Getting to the Otherworld is a voyage of equal parts doubt and faith. In the 12th-century “The Voyage of St. Brendan,” the saint reads a book containing wonder-tales of God’s creation; in disbelief, he throws the book into a fire. An angel punishes Brendan by sending him on a voyage so that he may see with his own eyes all of the wonders he disparaged. On his 7-year journey Brendan and his retinue of 14 monks travel to many islands in search of the Promised Land of the Saints. There are many wonders: an island of birds singing Psalms; an island with a magic well; a silver pillar in the sea; the whale Jasconius on whose back they celebrate Easter; a cold rock where Judas Iscariot is allowed respite from Hell on Sundays and Feast Days; an island of choirs, an island of grapes, an island of blacksmiths, an island on which they feed for 40 days. After he has witnessed all of these, Brendan sails back to Ireland to write the very book he had burned.

St. Brendan and his monks celebrate Easter Mass on Jasconius the whale

An act of doubt is repaid by a journey of faith, as Jonathan Wooding explains in “The Otherworld Voyage in Early Irish Literature”:

The immrama (literally, “rowings about”) were envisaged as a distinct genre in literature in the early Irish language. What distinguishes the immrama in structural terms is their leitmotiv of the sea voyage, acting as a framing concept for a voyage which takes in encounters on a number of islands in the ocean. Eremium (or desertum) in oceano quaerere is the phrase frequently appearing in saints’ lives to indicate the pious adventure undertaken.
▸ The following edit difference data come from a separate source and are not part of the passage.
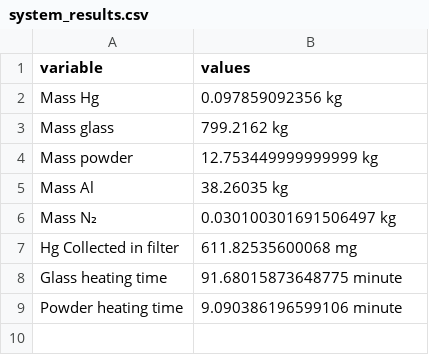
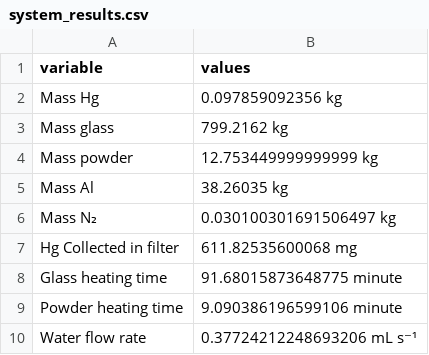
Before and after one commit to Jarrod-Angove/mate464-calc, a CSV file: system_results.csv, drawn as a sheet; the diff names each change by its address in the sheet, - before the commit and + after, or states it on an @@ line.

Commit message:
added water flow rate to system results

```diff
--- a/system_results.csv
+++ b/system_results.csv
+row 10: Water flow rate | 0.37724212248693206 mL s⁻¹
```
Also changed, not shown: system_parameters.csv, 2 other files.
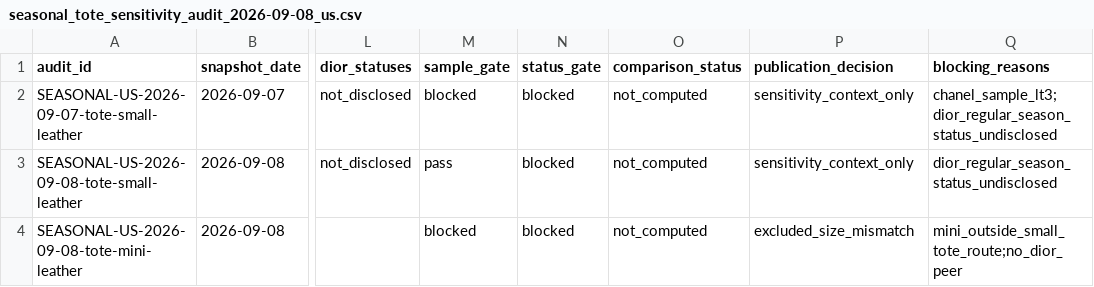
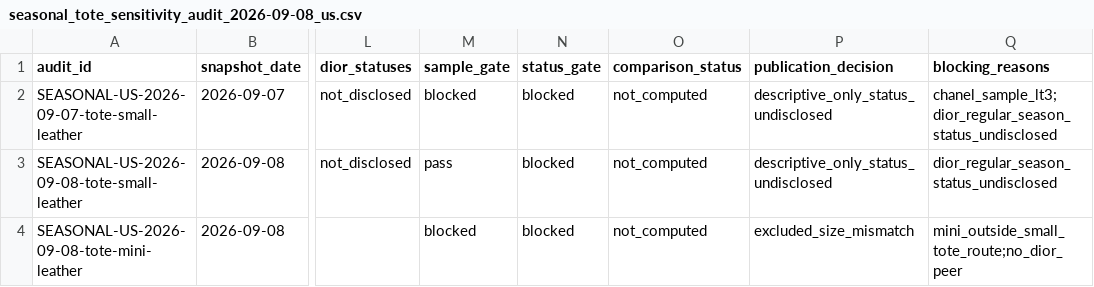
Before and after one commit to gabriel232ch/luxury-handbag-price-architecture, a CSV file: research_r1/outputs/seasonal_tote_sensitivity_audit_2026-09-08_us.csv, drawn as a sheet; only a part is shown, gaps mark what is left out; the diff names each change by its address in the sheet, - before the commit and + after, or states it on an @@ line.

Commit message:
Close Dior seasonal status as undisclosed

```diff
--- a/research_r1/outputs/seasonal_tote_sensitivity_audit_2026-09-08_us.csv
+++ b/research_r1/outputs/seasonal_tote_sensitivity_audit_2026-09-08_us.csv
-P2:P3 (publication_decision): sensitivity_context_only
+P2:P3 (publication_decision): descriptive_only_status_undisclosed
```
Also changed, not shown: 6 other files.
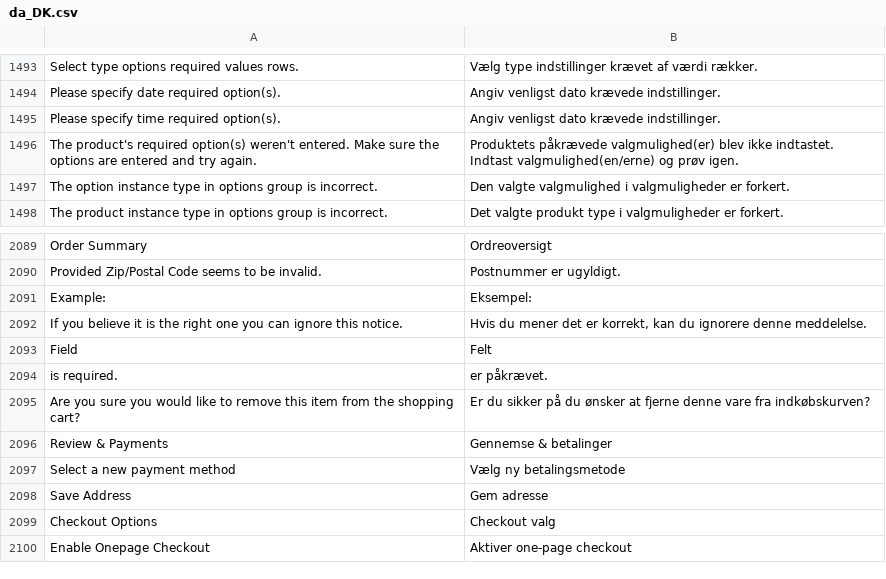
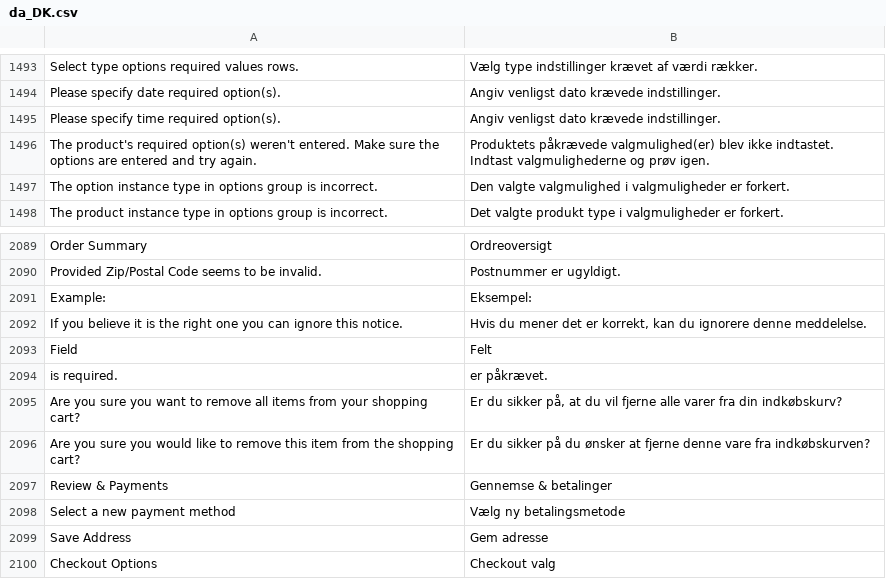
Before and after one commit to magento-l10n/language-da_DK, a CSV file: da_DK.csv, drawn as a sheet; only a part is shown, gaps mark what is left out; the shorter side is filled out with more unchanged rows; the diff names each change by its address in the sheet, - before the commit and + after, or states it on an @@ line.

Commit message:
Updating translations from Crowdin.

```diff
--- a/da_DK.csv
+++ b/da_DK.csv
-B1496: …indtastet. Indtast valgmulighed(en/erne) og prøv…
+B1496: …indtastet. Indtast valgmulighederne og prøv…
+row 2095: Are you sure you want to remove all items from your shopping cart? | Er du sikker på, at du vil fjerne alle varer fra din indkøbskurv?
```
Also changed, not shown: 1 other file.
The Christian voyage to Heaven was founded on much more ancient sails. The Immram Brain or “The Voyage of Bran” is an earlier text, written down in the late 7th or 8th century, and reveals the pre-Christian origins of this tale cycle. Bran is visited by a woman from the Otherworld who describes her homeland Emain with such beauty and grace that Bran assembles three companies of nine men each to sail with him in search of the Island of the Women. The company voyage for three days and three nights; on the third day a chariot comes riding across the waters up to Bran’s ship. It is the sea god Manannan, and god explains to Bran how the Otherworld looks compared to this world. Seamus Heaney translates the text thus:

Bran is astonished at the beauty of the waters;
his coracle lifts on the clear wave.
I ride where he rows; my chariot plunges, I
surge through a blossoming plain.

Bran rolls with his boat, the sea lifts and
lays him, he leans to the prow.
My chariot axle threshes a surf of wildflowers,
my wheels are spattered with flower juice.

Bran sees the backs of the waves like the quick
backs of dolphins; the sea surface glitters.
I see greensward, wild roses and clover,
the pelt of the grazing.

You look and next thing salmon leap out
of the foam; mother-wet silver.
They are my calves, my calves’ licks, my
lambs, my bleating cavorters.

One chariot, one charioteer-me at full tilt-
that’s all you can see.
You are blind to what’s here. The land is a drumming
of hoofbeats, a mane-flow, a host at full gallop.

The land is immense, we swarm in its
bounty, it flourishes for us.
You are welcome; from the prow, gather up
the fruit of the branches.

Men and women, lovely, at ease among
windfalls. No sin and no forcing.
They rise off the forest floor, they pour
out the wine.

We are from the beginning, won’t grow
old or go under the earth.
We cannot imagine debility; we
are unmarked by guilt.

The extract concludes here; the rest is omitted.